(Provided entries)

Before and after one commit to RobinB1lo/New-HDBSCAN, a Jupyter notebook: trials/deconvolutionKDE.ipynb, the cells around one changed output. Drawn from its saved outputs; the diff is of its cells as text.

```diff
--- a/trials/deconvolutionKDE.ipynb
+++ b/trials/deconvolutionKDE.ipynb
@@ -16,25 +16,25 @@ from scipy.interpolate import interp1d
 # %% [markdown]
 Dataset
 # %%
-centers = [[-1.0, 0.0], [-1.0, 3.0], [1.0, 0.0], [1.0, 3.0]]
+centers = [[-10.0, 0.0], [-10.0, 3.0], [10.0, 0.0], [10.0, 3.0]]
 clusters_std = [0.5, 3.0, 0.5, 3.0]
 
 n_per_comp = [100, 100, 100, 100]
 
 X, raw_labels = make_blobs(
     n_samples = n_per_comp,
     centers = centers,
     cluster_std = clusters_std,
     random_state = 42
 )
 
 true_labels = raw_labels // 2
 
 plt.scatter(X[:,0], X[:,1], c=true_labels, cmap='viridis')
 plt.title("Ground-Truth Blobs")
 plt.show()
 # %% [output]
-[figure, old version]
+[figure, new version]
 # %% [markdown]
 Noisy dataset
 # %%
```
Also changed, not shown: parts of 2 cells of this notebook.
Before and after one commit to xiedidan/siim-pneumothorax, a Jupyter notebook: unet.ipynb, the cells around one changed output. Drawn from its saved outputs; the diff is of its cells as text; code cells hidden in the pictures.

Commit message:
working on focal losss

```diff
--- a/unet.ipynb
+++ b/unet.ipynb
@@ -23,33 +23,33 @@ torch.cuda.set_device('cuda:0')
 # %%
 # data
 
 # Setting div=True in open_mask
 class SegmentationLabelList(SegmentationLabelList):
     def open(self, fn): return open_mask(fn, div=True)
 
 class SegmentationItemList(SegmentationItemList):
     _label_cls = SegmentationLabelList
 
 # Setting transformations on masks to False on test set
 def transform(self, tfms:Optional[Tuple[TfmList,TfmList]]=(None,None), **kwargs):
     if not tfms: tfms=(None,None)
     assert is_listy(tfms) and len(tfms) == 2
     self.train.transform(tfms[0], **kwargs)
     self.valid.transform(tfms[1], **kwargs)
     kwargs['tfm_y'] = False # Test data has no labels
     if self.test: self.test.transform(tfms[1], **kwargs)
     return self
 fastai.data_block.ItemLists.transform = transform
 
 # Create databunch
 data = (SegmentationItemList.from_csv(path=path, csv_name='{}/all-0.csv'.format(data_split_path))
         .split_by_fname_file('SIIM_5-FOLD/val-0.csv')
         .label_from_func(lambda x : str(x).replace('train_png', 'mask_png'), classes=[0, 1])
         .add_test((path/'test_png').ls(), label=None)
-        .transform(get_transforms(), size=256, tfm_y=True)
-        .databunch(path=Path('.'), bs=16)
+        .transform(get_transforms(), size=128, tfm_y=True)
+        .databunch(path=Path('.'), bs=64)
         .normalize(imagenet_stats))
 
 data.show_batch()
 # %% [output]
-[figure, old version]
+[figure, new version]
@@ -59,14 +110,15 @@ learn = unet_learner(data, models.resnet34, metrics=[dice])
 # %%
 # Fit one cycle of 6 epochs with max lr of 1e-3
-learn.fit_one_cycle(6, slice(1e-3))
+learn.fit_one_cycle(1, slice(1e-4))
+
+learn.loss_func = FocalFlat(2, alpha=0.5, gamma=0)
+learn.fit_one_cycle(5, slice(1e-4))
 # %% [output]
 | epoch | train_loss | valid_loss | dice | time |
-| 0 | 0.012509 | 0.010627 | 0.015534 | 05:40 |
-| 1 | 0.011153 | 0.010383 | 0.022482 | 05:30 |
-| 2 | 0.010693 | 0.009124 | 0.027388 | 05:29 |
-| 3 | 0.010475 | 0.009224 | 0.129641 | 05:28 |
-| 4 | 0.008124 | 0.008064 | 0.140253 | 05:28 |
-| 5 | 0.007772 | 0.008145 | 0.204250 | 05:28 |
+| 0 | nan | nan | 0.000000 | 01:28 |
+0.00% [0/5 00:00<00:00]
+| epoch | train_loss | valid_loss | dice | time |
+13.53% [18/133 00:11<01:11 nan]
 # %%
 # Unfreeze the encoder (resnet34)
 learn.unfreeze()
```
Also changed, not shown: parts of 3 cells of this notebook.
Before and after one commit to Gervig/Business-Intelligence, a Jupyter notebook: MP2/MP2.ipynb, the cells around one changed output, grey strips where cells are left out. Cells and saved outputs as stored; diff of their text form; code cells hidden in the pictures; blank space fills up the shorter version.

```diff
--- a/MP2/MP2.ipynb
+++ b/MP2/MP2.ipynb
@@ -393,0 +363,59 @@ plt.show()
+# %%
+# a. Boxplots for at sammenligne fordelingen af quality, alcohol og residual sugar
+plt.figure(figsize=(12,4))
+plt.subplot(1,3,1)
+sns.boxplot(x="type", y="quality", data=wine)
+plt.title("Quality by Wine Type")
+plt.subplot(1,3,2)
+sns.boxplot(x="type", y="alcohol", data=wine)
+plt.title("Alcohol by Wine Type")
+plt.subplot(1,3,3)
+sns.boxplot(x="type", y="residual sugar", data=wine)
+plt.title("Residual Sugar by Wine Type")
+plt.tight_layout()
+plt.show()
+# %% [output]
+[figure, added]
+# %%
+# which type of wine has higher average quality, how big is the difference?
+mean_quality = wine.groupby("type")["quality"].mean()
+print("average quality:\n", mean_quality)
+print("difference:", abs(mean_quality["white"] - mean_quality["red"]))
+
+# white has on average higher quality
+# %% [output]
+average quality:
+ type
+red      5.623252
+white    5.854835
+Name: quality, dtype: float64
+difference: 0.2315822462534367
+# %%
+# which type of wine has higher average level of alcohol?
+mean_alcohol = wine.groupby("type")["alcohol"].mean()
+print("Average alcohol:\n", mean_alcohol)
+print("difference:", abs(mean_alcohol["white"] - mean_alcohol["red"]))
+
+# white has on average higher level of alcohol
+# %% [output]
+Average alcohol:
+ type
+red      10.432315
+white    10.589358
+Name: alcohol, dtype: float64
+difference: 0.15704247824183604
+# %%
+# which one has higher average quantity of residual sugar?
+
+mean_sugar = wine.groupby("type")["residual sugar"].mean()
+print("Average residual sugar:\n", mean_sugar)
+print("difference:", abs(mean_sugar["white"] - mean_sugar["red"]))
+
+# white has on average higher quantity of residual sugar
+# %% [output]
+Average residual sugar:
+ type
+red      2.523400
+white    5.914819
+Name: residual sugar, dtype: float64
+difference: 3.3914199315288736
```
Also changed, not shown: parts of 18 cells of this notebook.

(End Provided entries)

Activity —
The expected answer is each line of the records above that includes the string "kwargs".

Written answer —
 def transform(self, tfms:Optional[Tuple[TfmList,TfmList]]=(None,None), **kwargs):
     self.train.transform(tfms[0], **kwargs)
     self.valid.transform(tfms[1], **kwargs)
     kwargs['tfm_y'] = False # Test data has no labels
     if self.test: self.test.transform(tfms[1], **kwargs)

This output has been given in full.